WORK TASK:
If a line in the records below contains the word "drop", return that line.

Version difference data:
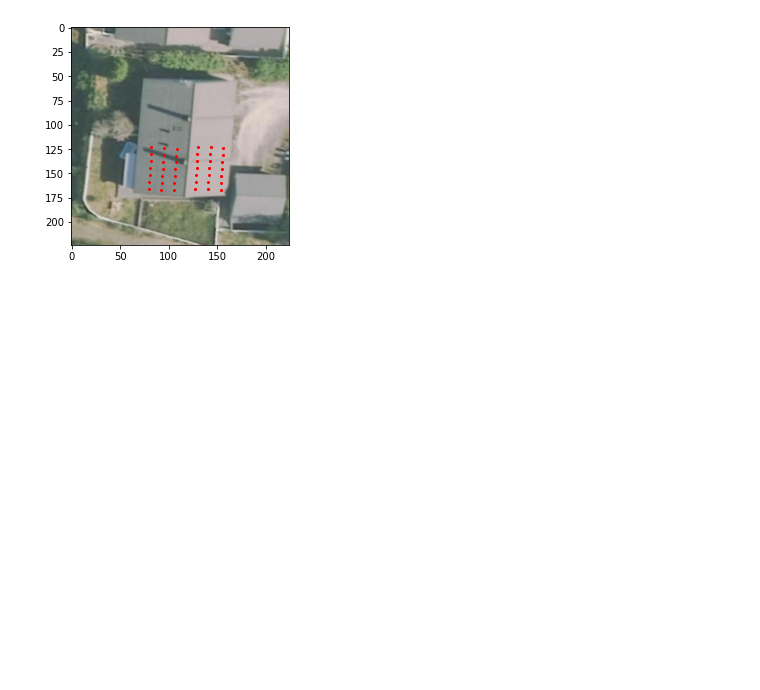
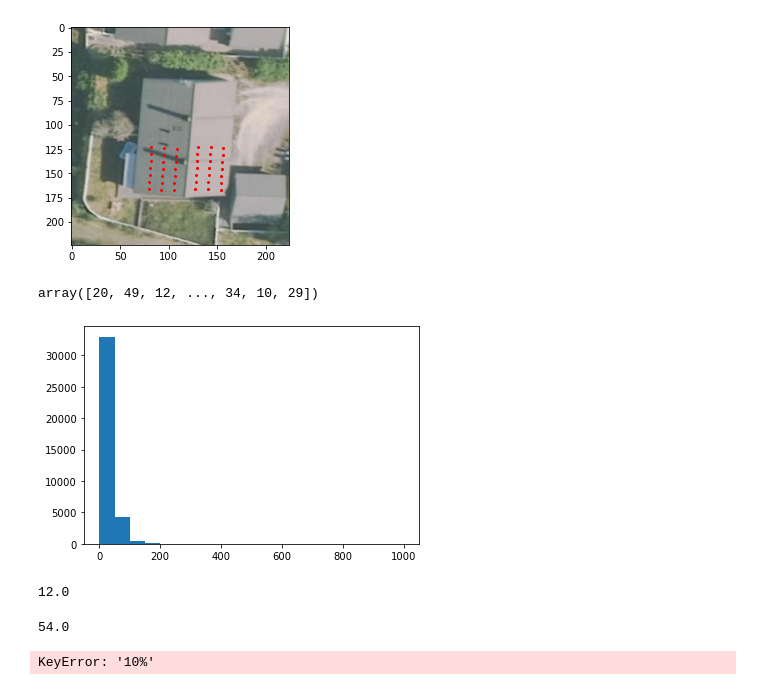
Before and after one commit to WizenPainter/autotetris, a Jupyter notebook: alejandro_test.ipynb, the cells around one changed output. Drawn from its saved outputs; the diff is of its cells as text; code cells hidden in the pictures; blank space fills up the shorter version.

Commit message:
Adding automatized obtention of the max number of panels according to num panel distribution

```diff
--- a/alejandro_test.ipynb
+++ b/alejandro_test.ipynb
@@ -208,3 +215,18 @@ show_centroids(image, prediction, tensor=True)
 show_centroids(image, centroid[0], tensor=True)
 # %% [output]
 [figure]
+# %%
+img_df = pd.read_hdf(full_path)
+# %%
+img_df["number_panels"] = img_df["panel_centroids"].apply(lambda x: len(x)) #Compute number of panels per building
+# %%
+img_df["number_panels"].values
+# %% [output]
+array([20, 49, 12, ..., 34, 10, 29])
+# %%
+num_panels = img_df.loc[:,"number_panels"].reset_index(drop=True)
+# %%
+plt.hist(num_panels, bins = 20, range=(0,1000))
+plt.show()
+# %% [output]
+[figure, added]
@@ -210,0 +235,12 @@ show_centroids(image, centroid[0], tensor=True)
+# %%
+values['10%']
+# %% [output]
+12.0
+# %%
+values['90%']
+# %% [output]
+54.0
+# %%
+np.floor(percentiles['10%'])
+# %% [output]
+KeyError: '10%'
```
Also changed, not shown: parts of 9 cells of this notebook, 1 other file.
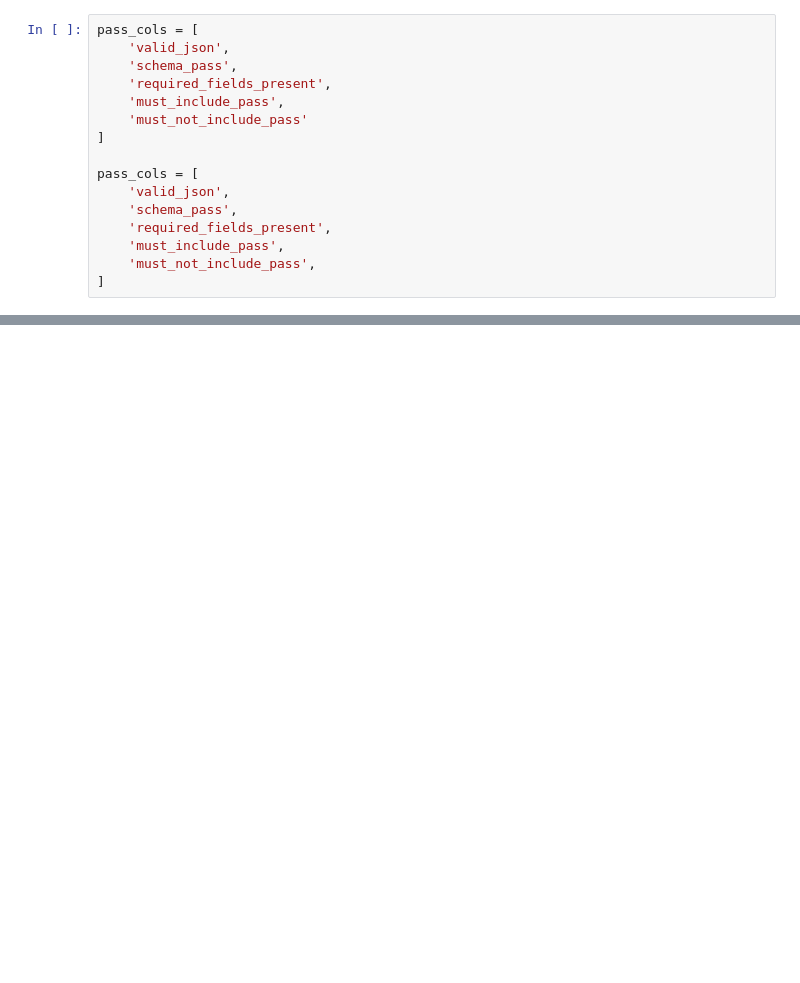
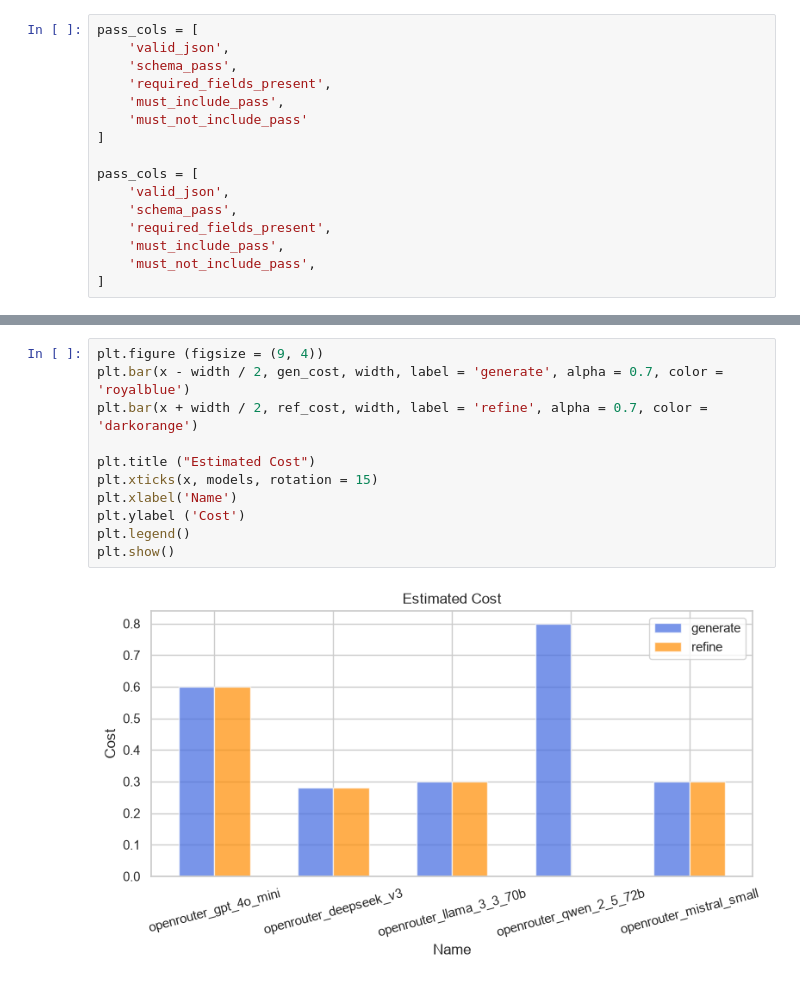
Before and after one commit to AlexDaPiggie/LinkedIn_Job_Description_GenAI, a Jupyter notebook: src/evaluation/Model_Comparison_Analysis.ipynb, the cells around one changed output, grey strips where cells are left out. Saved outputs shown, nothing was run; the diff lists cells and outputs as text; blank space fills up the shorter version.

```diff
--- a/src/evaluation/Model_Comparison_Analysis.ipynb
+++ b/src/evaluation/Model_Comparison_Analysis.ipynb
@@ -163,0 +187,13 @@ plt.show()
+# %%
+plt.figure (figsize = (9, 4))
+plt.bar(x - width / 2, gen_cost, width, label = 'generate', alpha = 0.7, color = 'royalblue')
+plt.bar(x + width / 2, ref_cost, width, label = 'refine', alpha = 0.7, color = 'darkorange')
+
+plt.title ("Estimated Cost")
+plt.xticks(x, models, rotation = 15)
+plt.xlabel('Name')
+plt.ylabel ('Cost')
+plt.legend()
+plt.show()
+# %% [output]
+[figure, added]
```
Also changed, not shown: parts of 8 cells of this notebook, 9 other files.
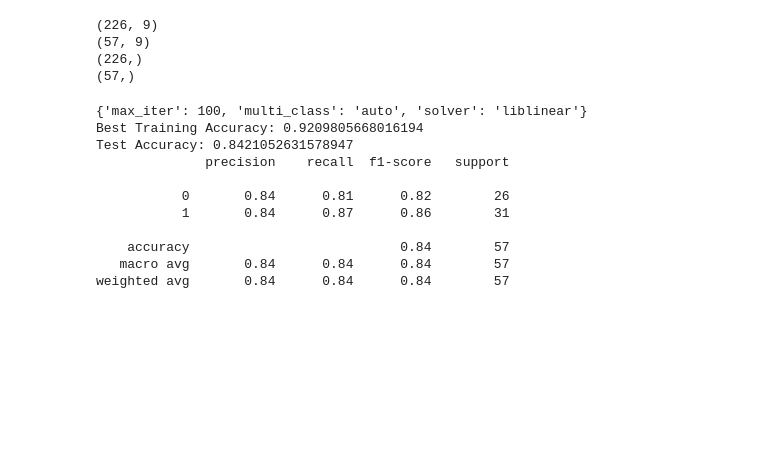
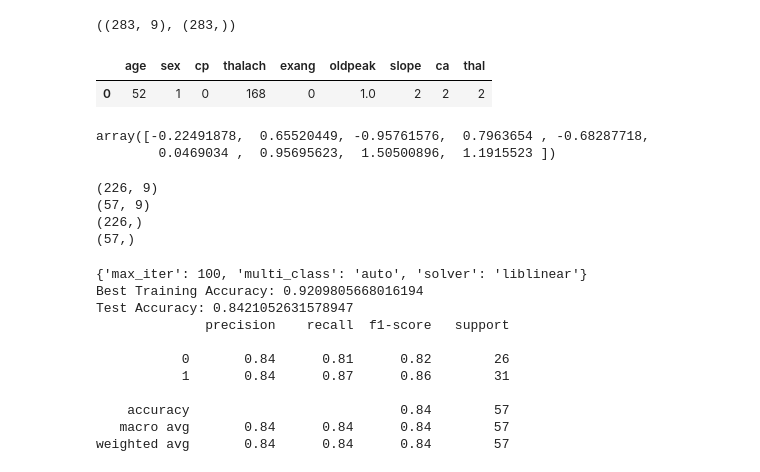
Before and after one commit to imandreans/Heart-Disease, a Jupyter notebook: modelling.ipynb, the cells around one changed output. Saved outputs shown, nothing was run; the diff lists cells and outputs as text; code cells hidden in the pictures; blank space fills up the shorter version.

```diff
--- a/modelling.ipynb
+++ b/modelling.ipynb
@@ -37,9 +37,23 @@ df.describe()
 X = df.drop('target', axis=1)
 y = df['target']
+# %%
+X.shape, y.shape
+# %% [output]
+((283, 9), (283,))
+# %%
+X.head(1)
+# %% [output]
+|  | age | sex | cp | thalach | exang | oldpeak | slope | ca | thal |
+| 0 | 52 | 1 | 0 | 168 | 0 | 1.0 | 2 | 2 | 2 |
 # %%
 #Scaling data
 scaler = StandardScaler()
 X_scaled = scaler.fit_transform(X)
+# %%
+X_scaled[0]
+# %% [output]
+array([-0.22491878,  0.65520449, -0.95761576,  0.7963654 , -0.68287718,
+        0.0469034 ,  0.95695623,  1.50500896,  1.1915523 ])
 # %%
 # Splitting data
 X_train, X_test, y_train, y_test = train_test_split(X_scaled , y, test_size=0.2, random_state=42)
```
Also changed, not shown: parts of 7 cells of this notebook, 1 other file.
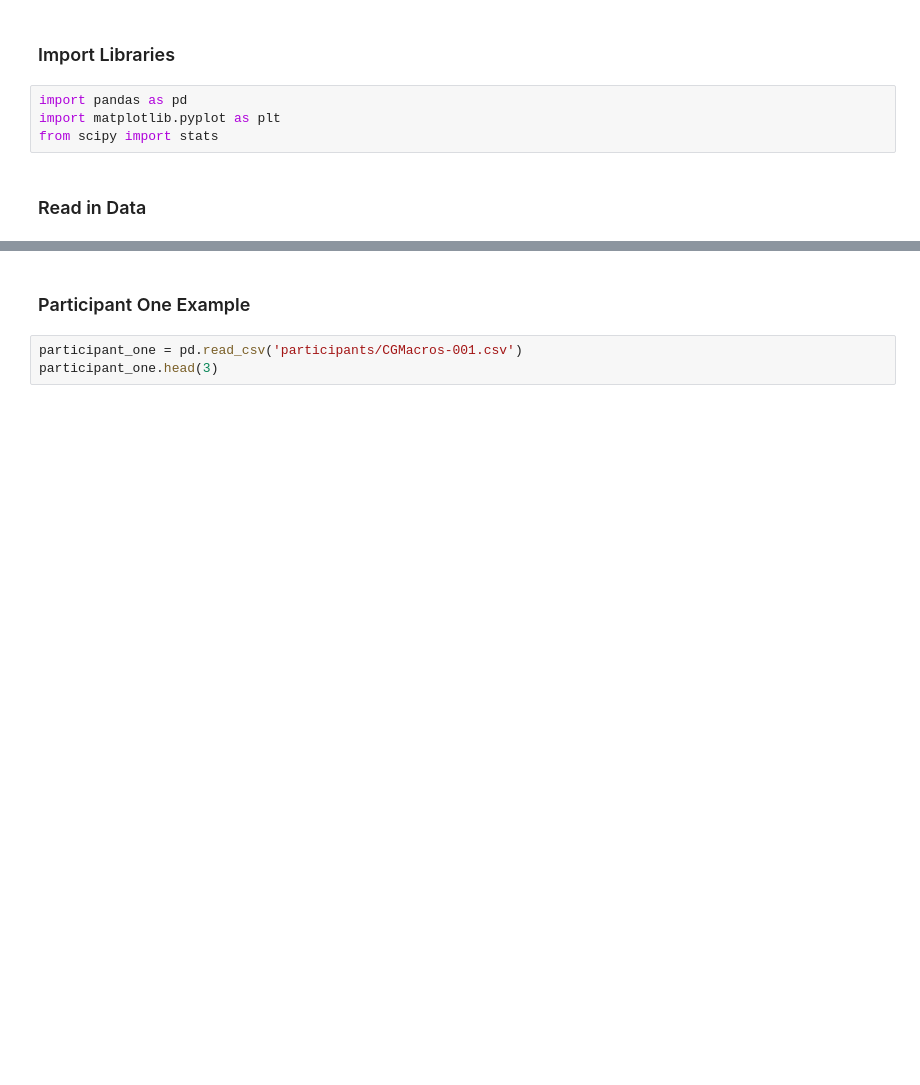
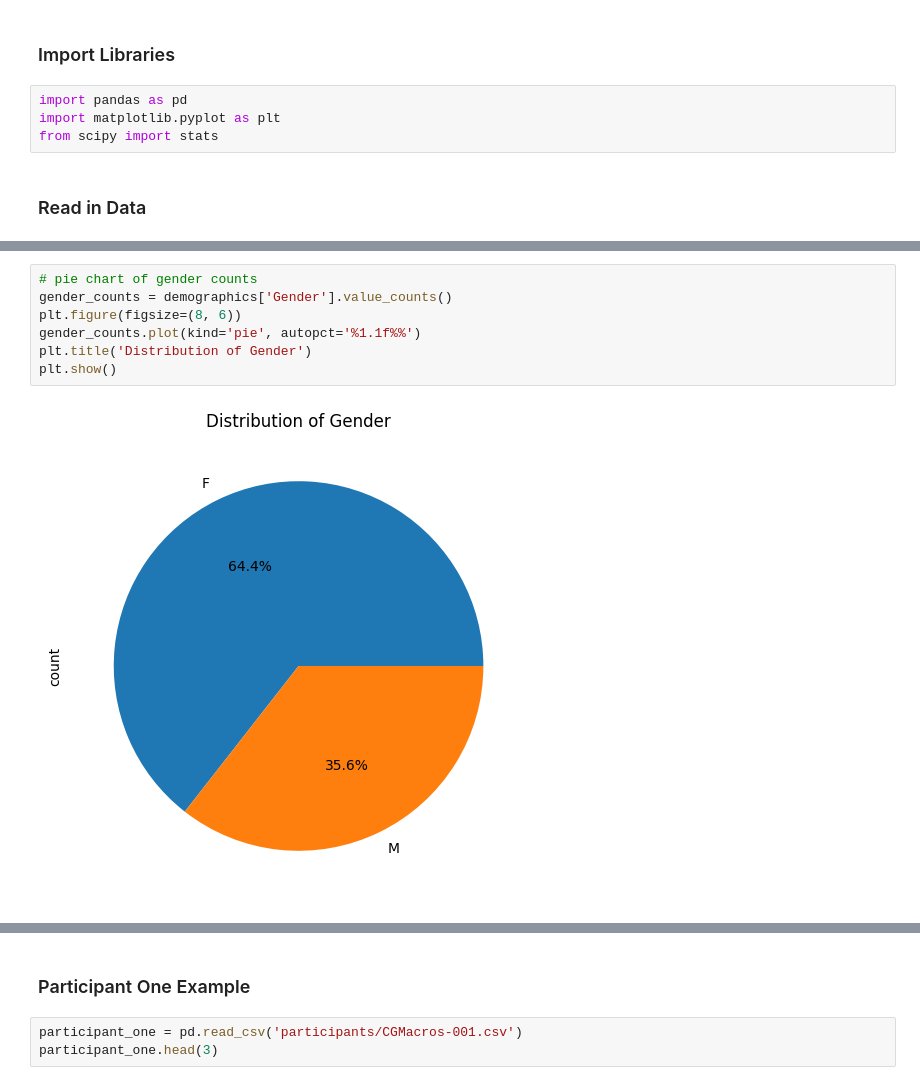
Before and after one commit to schowbey/m228-final-project, a Jupyter notebook: eda-sc.ipynb, the cells around one changed output, grey strips where cells are left out. Saved outputs shown, nothing was run; the diff lists cells and outputs as text; blank space fills up the shorter version.

```diff
--- a/eda-sc.ipynb
+++ b/eda-sc.ipynb
@@ -41,0 +51,9 @@ Name: count, dtype: int64
+# %%
+# pie chart of gender counts
+gender_counts = demographics['Gender'].value_counts()
+plt.figure(figsize=(8, 6))
+gender_counts.plot(kind='pie', autopct='%1.1f%%')
+plt.title('Distribution of Gender')
+plt.show()
+# %% [output]
+[figure, added]
```
Also changed, not shown: parts of 8 cells of this notebook, 3 other files.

RESULT FOR THIS EXERCISE:
+num_panels = img_df.loc[:,"number_panels"].reset_index(drop=True)
 X = df.drop('target', axis=1)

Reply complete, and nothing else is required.